* ABOUT THIS EXERCISE *
Check each line of the material below for the string "textit", then report how many lines have it, and nothing else.

* GIVEN INFORMATION *
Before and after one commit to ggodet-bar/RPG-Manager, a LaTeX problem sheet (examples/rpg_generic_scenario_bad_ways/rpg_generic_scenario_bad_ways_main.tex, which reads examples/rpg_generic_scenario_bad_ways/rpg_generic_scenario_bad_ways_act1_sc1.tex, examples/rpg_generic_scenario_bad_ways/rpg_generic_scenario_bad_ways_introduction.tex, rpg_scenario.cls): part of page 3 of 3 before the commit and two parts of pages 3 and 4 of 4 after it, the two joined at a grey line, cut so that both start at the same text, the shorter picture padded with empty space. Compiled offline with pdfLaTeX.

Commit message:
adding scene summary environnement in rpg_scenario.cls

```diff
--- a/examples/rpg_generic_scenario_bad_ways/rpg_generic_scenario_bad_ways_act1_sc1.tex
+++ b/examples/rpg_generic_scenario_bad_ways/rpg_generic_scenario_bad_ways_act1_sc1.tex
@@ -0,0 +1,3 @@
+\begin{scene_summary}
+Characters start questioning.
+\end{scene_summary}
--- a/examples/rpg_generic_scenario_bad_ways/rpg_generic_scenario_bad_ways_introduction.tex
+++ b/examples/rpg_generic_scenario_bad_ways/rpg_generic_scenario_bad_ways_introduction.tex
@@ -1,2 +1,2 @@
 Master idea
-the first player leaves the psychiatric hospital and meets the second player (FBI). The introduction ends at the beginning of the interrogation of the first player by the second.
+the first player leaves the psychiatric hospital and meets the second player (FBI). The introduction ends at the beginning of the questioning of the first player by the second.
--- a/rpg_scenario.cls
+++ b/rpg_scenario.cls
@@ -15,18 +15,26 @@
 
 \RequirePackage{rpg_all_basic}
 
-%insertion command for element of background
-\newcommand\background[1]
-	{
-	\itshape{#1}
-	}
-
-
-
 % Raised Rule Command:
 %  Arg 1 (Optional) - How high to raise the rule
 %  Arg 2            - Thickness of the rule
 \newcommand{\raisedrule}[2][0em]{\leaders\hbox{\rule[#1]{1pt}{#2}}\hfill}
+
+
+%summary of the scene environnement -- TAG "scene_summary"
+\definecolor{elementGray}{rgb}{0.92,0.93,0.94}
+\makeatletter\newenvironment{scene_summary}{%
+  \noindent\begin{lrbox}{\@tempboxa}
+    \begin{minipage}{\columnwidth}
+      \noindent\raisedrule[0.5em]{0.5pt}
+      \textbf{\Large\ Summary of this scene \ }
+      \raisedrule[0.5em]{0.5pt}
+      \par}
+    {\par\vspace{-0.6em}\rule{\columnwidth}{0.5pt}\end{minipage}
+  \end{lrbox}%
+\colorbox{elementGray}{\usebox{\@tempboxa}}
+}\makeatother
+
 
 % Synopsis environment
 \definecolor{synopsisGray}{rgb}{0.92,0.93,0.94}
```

--

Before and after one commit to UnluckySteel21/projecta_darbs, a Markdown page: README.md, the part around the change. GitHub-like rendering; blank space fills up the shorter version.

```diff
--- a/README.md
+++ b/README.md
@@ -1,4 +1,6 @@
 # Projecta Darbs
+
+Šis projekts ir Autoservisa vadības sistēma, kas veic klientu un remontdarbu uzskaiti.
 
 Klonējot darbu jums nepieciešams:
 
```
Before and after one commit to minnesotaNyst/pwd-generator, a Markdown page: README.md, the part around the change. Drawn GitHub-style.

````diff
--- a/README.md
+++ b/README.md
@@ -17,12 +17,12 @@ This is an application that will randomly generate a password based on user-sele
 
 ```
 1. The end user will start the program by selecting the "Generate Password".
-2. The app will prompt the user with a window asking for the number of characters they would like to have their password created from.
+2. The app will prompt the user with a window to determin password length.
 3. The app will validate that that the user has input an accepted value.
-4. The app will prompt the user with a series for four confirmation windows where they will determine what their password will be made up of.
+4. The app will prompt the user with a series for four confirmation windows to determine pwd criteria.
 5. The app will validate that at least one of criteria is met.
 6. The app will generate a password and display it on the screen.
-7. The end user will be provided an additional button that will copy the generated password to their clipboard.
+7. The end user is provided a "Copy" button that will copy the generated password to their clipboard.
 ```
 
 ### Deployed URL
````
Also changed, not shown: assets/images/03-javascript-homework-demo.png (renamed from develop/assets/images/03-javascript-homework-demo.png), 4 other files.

...

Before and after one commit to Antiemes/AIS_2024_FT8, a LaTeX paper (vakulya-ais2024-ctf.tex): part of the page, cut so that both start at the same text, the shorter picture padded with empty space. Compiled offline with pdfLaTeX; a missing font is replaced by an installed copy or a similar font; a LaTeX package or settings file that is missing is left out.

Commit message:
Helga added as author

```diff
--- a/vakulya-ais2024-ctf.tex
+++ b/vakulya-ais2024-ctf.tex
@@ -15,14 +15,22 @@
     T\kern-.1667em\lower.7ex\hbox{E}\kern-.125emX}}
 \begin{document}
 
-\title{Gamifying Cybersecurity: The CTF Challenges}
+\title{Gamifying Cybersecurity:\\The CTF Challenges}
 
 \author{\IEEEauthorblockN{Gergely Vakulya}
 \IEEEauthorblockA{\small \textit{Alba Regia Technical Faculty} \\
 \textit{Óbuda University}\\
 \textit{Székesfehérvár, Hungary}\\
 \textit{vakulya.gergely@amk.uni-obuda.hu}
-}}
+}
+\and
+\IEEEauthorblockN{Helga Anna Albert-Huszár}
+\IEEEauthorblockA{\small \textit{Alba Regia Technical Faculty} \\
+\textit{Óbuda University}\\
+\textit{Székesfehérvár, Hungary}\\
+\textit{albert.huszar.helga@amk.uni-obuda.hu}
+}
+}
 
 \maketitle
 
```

* ANSWER *
8